# Exercise objective:
Among the entries below, one stretch runs from the line that contains "Repository: khr4162/ezen_final" through the line that contains "the whole page.". Repeat that stretch exactly, ends included, and only that.

# Data extracts:

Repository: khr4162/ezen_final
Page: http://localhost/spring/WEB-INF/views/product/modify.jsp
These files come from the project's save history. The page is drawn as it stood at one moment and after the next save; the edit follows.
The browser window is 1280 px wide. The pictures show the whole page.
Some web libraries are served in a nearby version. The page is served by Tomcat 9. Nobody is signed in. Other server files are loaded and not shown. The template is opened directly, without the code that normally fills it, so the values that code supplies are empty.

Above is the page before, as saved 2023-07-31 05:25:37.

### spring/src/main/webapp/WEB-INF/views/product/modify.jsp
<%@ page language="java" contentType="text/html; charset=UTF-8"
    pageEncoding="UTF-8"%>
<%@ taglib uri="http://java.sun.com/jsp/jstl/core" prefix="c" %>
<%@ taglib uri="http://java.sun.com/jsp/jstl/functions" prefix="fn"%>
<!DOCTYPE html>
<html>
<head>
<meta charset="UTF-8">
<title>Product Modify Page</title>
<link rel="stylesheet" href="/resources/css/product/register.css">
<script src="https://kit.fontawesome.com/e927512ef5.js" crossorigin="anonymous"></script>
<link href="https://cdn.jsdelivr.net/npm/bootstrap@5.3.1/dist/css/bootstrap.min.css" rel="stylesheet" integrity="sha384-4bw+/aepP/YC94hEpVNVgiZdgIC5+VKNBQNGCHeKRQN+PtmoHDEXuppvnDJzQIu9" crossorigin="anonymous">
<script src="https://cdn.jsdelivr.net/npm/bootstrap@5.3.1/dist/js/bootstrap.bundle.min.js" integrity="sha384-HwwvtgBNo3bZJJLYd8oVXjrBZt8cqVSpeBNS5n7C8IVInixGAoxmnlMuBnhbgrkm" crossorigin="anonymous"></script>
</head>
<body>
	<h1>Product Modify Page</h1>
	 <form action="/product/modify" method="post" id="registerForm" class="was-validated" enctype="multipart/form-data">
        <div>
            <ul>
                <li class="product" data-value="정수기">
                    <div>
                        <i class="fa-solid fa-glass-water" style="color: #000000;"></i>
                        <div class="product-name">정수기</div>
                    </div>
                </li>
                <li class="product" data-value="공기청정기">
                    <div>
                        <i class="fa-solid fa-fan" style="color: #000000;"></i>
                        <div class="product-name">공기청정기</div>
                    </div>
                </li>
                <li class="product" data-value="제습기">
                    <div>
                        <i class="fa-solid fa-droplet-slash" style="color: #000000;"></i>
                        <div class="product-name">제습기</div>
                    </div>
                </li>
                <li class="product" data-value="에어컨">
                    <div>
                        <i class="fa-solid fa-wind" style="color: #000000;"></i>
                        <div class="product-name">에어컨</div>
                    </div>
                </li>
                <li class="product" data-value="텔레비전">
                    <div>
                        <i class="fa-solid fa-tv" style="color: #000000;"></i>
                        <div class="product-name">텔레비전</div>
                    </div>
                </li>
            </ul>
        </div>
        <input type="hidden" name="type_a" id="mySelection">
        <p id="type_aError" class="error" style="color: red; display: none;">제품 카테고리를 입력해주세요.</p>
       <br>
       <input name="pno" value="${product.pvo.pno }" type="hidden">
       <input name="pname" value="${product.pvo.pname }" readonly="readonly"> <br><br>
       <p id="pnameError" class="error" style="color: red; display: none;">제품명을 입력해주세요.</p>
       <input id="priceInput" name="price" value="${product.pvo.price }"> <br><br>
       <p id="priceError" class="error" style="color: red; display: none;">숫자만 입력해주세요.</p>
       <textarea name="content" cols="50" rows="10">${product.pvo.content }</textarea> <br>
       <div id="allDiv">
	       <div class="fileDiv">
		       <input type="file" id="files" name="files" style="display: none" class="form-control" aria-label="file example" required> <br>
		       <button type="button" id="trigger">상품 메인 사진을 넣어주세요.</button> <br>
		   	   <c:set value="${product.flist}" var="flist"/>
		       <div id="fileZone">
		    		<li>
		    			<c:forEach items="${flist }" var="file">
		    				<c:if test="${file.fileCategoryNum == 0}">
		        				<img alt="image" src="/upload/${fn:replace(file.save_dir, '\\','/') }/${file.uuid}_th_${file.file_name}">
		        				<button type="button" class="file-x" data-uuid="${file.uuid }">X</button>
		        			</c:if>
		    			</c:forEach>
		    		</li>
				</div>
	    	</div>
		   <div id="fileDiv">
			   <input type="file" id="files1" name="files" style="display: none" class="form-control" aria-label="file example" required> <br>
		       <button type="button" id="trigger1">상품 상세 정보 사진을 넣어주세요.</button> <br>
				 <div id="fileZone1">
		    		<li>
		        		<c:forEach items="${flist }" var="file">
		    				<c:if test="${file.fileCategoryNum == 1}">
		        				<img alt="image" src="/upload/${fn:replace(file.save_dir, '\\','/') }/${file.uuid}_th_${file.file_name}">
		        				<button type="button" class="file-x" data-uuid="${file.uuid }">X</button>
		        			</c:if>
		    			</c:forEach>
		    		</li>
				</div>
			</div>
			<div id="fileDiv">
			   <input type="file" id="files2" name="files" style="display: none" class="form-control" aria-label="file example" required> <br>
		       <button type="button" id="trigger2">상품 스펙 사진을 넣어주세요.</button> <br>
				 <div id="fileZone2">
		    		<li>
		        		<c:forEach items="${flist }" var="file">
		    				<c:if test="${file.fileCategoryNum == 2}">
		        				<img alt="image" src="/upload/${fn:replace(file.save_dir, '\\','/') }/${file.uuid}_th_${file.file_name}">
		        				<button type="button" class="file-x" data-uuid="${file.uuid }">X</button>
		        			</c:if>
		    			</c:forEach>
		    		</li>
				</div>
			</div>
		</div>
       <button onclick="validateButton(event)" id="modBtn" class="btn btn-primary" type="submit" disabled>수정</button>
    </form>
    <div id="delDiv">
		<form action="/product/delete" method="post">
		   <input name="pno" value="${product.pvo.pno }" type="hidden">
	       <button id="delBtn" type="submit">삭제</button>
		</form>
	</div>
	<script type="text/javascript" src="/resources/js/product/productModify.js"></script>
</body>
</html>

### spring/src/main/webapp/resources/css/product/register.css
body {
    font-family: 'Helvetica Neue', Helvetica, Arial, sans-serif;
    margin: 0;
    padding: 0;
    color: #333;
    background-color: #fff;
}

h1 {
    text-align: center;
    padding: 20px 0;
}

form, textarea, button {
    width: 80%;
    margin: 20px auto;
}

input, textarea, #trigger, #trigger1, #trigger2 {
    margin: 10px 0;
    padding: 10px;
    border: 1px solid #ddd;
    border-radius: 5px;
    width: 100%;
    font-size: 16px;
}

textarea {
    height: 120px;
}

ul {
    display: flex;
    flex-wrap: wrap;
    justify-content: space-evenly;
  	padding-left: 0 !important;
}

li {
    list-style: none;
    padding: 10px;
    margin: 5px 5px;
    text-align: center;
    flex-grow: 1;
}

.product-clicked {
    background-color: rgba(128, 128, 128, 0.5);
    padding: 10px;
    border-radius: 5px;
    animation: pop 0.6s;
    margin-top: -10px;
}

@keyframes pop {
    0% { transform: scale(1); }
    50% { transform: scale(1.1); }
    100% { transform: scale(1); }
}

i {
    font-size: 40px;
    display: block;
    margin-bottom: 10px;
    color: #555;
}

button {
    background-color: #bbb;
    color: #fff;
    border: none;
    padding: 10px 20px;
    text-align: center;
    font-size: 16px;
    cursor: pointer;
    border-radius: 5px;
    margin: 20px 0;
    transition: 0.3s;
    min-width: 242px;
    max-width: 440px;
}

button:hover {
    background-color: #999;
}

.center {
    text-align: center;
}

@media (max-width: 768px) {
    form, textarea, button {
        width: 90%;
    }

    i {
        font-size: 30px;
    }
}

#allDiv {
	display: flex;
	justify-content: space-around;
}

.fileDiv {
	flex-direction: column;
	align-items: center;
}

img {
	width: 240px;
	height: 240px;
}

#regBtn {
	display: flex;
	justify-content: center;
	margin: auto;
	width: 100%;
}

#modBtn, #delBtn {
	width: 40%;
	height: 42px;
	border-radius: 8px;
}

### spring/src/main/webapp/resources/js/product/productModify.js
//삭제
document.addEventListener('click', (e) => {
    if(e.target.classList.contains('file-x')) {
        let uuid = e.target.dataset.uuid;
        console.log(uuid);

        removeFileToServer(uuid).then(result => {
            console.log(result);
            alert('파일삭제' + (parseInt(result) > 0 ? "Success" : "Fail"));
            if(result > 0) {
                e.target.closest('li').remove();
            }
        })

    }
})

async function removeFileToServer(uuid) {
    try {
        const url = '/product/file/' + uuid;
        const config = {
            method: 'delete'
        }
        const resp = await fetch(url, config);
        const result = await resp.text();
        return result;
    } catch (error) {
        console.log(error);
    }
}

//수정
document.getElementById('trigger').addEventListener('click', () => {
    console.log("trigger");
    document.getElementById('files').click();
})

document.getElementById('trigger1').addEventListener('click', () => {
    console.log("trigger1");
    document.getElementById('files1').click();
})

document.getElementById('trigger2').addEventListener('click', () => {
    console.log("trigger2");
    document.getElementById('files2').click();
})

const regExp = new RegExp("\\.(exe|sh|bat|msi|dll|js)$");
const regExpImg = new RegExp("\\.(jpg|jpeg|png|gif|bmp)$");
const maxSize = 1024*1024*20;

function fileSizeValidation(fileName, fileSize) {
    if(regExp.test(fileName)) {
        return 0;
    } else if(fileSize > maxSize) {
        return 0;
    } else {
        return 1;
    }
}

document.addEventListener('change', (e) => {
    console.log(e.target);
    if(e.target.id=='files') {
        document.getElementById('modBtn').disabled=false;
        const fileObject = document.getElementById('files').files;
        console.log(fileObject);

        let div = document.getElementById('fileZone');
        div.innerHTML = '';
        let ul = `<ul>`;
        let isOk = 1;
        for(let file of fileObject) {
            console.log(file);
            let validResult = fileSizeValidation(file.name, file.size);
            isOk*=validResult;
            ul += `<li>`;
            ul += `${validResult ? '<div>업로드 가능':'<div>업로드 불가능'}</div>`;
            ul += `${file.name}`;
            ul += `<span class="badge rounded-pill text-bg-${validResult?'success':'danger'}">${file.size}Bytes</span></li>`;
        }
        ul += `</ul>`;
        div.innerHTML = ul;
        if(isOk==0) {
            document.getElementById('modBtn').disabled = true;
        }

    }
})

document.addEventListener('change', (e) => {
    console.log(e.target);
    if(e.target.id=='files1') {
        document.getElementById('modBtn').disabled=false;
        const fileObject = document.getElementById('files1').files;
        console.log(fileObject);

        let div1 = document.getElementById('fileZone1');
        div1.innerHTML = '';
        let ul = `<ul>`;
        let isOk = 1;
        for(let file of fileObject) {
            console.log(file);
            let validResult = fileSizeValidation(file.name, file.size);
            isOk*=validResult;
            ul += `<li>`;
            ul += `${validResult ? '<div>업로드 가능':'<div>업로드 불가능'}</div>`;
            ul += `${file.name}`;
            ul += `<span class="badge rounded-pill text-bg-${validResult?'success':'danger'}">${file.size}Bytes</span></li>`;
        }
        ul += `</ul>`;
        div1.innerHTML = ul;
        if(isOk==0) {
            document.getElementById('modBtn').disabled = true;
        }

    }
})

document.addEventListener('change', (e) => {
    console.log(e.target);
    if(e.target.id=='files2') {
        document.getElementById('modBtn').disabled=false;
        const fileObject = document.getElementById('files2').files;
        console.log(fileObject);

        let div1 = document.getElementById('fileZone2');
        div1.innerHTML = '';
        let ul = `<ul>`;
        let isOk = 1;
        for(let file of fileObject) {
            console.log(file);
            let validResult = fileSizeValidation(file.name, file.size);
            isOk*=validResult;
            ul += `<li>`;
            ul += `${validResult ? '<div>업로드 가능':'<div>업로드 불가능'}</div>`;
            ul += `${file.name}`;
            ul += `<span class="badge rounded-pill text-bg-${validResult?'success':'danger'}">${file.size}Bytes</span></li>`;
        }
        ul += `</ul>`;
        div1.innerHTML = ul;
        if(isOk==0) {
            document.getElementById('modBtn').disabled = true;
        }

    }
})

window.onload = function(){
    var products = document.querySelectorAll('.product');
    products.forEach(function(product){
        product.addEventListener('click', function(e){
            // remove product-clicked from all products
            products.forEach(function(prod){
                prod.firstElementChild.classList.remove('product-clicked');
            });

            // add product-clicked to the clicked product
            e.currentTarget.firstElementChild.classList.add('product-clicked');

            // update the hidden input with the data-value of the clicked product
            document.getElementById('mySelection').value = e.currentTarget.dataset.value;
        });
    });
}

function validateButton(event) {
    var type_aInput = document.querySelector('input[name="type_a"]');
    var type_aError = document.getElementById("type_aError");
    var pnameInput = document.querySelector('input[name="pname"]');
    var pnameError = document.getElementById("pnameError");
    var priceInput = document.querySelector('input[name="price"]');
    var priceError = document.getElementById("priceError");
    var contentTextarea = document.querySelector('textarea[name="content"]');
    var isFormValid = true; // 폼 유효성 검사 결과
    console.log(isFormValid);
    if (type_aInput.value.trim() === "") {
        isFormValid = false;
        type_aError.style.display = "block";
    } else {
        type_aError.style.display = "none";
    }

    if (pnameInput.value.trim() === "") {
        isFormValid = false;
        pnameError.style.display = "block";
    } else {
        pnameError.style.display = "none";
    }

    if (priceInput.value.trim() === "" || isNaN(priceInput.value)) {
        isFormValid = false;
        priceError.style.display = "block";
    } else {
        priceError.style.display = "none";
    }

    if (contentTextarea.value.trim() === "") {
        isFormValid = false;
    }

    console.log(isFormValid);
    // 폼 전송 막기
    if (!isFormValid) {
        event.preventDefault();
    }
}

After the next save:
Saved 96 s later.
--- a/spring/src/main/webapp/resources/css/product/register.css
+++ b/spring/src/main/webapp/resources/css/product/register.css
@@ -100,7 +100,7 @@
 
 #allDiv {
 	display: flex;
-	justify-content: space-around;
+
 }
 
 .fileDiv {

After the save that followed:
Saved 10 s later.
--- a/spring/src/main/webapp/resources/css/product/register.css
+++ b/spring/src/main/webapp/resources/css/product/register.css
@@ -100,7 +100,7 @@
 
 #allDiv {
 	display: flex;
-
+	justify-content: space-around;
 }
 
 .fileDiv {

---

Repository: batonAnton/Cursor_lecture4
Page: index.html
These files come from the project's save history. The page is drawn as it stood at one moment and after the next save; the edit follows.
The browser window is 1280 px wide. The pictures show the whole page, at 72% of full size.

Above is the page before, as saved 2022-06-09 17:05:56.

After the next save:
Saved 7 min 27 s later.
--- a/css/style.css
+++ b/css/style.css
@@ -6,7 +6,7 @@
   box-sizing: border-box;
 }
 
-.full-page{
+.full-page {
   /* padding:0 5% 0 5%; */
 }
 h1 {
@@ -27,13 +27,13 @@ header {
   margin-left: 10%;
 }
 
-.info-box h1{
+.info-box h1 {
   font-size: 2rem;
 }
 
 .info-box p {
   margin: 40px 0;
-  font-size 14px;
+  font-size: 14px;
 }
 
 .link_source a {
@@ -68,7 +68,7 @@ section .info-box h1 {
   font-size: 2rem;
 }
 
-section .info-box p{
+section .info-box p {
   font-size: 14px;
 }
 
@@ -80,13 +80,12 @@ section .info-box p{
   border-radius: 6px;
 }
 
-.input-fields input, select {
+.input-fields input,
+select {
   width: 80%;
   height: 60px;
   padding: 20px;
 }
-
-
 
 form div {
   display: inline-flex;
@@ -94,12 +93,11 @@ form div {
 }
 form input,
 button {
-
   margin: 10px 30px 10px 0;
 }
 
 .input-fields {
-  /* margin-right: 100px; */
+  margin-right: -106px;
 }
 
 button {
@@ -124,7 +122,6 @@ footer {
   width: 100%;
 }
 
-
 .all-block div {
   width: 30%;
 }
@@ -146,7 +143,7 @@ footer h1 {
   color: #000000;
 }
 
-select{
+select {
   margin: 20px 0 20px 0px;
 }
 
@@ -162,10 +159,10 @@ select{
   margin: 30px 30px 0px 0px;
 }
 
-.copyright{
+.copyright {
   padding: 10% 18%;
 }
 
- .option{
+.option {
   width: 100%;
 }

==

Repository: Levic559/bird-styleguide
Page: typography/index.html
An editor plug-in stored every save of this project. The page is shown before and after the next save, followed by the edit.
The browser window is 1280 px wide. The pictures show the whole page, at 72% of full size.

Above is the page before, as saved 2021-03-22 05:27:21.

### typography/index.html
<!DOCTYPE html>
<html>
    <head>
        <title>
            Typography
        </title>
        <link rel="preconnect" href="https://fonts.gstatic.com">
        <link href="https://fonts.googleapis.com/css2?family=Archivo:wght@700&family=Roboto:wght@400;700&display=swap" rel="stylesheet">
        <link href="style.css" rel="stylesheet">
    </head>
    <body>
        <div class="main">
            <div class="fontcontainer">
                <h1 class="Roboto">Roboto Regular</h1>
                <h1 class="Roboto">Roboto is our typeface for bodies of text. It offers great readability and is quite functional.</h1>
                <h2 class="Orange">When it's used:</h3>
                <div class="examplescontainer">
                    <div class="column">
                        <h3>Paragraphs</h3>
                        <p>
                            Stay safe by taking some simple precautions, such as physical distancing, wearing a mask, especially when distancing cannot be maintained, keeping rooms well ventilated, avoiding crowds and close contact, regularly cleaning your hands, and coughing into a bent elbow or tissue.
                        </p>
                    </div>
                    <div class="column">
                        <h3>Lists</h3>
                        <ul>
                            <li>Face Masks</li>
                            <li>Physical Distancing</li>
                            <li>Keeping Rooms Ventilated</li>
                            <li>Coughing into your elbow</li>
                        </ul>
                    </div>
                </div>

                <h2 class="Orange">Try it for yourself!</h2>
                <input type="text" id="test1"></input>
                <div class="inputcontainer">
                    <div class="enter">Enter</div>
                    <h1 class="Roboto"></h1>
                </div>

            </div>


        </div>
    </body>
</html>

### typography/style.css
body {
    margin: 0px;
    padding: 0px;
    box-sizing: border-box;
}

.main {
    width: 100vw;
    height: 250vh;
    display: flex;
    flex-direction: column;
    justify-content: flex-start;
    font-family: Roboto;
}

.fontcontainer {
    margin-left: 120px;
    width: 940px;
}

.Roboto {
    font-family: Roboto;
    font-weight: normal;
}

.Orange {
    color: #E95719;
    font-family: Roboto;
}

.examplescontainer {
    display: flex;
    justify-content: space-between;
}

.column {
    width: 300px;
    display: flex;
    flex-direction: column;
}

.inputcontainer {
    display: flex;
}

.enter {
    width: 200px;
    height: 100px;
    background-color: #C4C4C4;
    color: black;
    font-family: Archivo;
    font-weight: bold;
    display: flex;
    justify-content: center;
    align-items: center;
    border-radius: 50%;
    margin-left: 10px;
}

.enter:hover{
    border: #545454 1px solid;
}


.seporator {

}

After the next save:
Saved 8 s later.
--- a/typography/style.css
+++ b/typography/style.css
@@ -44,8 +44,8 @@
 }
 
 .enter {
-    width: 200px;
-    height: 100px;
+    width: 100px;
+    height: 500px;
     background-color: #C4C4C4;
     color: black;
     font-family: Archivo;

# Task answer:
Repository: khr4162/ezen_final
Page: http://localhost/spring/WEB-INF/views/product/modify.jsp
These files come from the project's save history. The page is drawn as it stood at one moment and after the next save; the edit follows.
The browser window is 1280 px wide. The pictures show the whole page.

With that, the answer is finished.